Task to carry out: Output the entries verbatim, including every line.

[Revision tracking records]
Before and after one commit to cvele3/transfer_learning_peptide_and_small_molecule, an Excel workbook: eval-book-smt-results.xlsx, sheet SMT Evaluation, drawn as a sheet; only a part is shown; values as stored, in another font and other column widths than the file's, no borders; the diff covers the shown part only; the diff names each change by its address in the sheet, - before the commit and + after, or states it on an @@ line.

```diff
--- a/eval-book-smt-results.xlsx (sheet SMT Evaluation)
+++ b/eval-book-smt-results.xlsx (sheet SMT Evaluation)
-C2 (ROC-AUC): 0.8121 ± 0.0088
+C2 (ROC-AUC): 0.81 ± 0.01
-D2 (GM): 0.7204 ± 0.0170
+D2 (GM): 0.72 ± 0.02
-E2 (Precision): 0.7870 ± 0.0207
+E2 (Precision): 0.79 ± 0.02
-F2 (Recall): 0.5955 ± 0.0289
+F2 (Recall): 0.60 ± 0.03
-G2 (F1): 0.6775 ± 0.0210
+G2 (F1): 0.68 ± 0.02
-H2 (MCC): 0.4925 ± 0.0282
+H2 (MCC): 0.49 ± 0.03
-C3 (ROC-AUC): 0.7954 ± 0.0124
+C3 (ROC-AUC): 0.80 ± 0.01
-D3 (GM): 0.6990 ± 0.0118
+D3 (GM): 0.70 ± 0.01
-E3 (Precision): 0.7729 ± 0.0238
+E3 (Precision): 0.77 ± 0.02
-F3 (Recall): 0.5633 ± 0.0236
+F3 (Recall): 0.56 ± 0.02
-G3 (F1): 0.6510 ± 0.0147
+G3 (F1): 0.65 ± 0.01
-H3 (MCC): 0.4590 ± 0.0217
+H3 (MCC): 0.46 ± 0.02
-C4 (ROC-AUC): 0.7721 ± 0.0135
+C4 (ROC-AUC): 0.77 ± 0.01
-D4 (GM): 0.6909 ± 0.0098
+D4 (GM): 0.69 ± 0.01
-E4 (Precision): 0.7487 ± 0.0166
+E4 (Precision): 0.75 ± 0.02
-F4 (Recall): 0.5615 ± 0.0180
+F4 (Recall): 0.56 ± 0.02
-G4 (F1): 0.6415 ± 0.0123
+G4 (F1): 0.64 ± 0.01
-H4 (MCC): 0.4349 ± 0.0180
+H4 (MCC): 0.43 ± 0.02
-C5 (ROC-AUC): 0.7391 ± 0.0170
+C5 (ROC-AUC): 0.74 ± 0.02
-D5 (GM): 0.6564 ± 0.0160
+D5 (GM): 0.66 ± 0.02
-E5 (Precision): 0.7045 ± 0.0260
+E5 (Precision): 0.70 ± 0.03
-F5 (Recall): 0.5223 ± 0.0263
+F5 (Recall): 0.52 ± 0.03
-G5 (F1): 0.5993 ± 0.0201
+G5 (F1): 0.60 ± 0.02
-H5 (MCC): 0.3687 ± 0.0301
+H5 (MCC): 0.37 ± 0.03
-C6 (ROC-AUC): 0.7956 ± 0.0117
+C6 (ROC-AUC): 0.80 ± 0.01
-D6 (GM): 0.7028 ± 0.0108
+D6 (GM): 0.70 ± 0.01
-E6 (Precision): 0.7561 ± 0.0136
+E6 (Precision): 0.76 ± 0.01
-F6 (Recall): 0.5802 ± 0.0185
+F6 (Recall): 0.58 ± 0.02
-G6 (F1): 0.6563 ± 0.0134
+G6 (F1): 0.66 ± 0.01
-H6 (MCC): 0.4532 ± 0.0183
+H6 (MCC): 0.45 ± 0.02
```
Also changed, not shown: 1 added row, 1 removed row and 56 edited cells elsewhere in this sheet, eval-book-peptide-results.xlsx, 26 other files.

Answer to this problem:
Before and after one commit to cvele3/transfer_learning_peptide_and_small_molecule, an Excel workbook: eval-book-smt-results.xlsx, sheet SMT Evaluation, drawn as a sheet; only a part is shown; values as stored, in another font and other column widths than the file's, no borders; the diff covers the shown part only; the diff names each change by its address in the sheet, - before the commit and + after, or states it on an @@ line.

```diff
--- a/eval-book-smt-results.xlsx (sheet SMT Evaluation)
+++ b/eval-book-smt-results.xlsx (sheet SMT Evaluation)
-C2 (ROC-AUC): 0.8121 ± 0.0088
+C2 (ROC-AUC): 0.81 ± 0.01
-D2 (GM): 0.7204 ± 0.0170
+D2 (GM): 0.72 ± 0.02
-E2 (Precision): 0.7870 ± 0.0207
+E2 (Precision): 0.79 ± 0.02
-F2 (Recall): 0.5955 ± 0.0289
+F2 (Recall): 0.60 ± 0.03
-G2 (F1): 0.6775 ± 0.0210
+G2 (F1): 0.68 ± 0.02
-H2 (MCC): 0.4925 ± 0.0282
+H2 (MCC): 0.49 ± 0.03
-C3 (ROC-AUC): 0.7954 ± 0.0124
+C3 (ROC-AUC): 0.80 ± 0.01
-D3 (GM): 0.6990 ± 0.0118
+D3 (GM): 0.70 ± 0.01
-E3 (Precision): 0.7729 ± 0.0238
+E3 (Precision): 0.77 ± 0.02
-F3 (Recall): 0.5633 ± 0.0236
+F3 (Recall): 0.56 ± 0.02
-G3 (F1): 0.6510 ± 0.0147
+G3 (F1): 0.65 ± 0.01
-H3 (MCC): 0.4590 ± 0.0217
+H3 (MCC): 0.46 ± 0.02
-C4 (ROC-AUC): 0.7721 ± 0.0135
+C4 (ROC-AUC): 0.77 ± 0.01
-D4 (GM): 0.6909 ± 0.0098
+D4 (GM): 0.69 ± 0.01
-E4 (Precision): 0.7487 ± 0.0166
+E4 (Precision): 0.75 ± 0.02
-F4 (Recall): 0.5615 ± 0.0180
+F4 (Recall): 0.56 ± 0.02
-G4 (F1): 0.6415 ± 0.0123
+G4 (F1): 0.64 ± 0.01
-H4 (MCC): 0.4349 ± 0.0180
+H4 (MCC): 0.43 ± 0.02
-C5 (ROC-AUC): 0.7391 ± 0.0170
+C5 (ROC-AUC): 0.74 ± 0.02
-D5 (GM): 0.6564 ± 0.0160
+D5 (GM): 0.66 ± 0.02
-E5 (Precision): 0.7045 ± 0.0260
+E5 (Precision): 0.70 ± 0.03
-F5 (Recall): 0.5223 ± 0.0263
+F5 (Recall): 0.52 ± 0.03
-G5 (F1): 0.5993 ± 0.0201
+G5 (F1): 0.60 ± 0.02
-H5 (MCC): 0.3687 ± 0.0301
+H5 (MCC): 0.37 ± 0.03
-C6 (ROC-AUC): 0.7956 ± 0.0117
+C6 (ROC-AUC): 0.80 ± 0.01
-D6 (GM): 0.7028 ± 0.0108
+D6 (GM): 0.70 ± 0.01
-E6 (Precision): 0.7561 ± 0.0136
+E6 (Precision): 0.76 ± 0.01
-F6 (Recall): 0.5802 ± 0.0185
+F6 (Recall): 0.58 ± 0.02
-G6 (F1): 0.6563 ± 0.0134
+G6 (F1): 0.66 ± 0.01
-H6 (MCC): 0.4532 ± 0.0183
+H6 (MCC): 0.45 ± 0.02
```
Also changed, not shown: 1 added row, 1 removed row and 56 edited cells elsewhere in this sheet, eval-book-peptide-results.xlsx, 26 other files.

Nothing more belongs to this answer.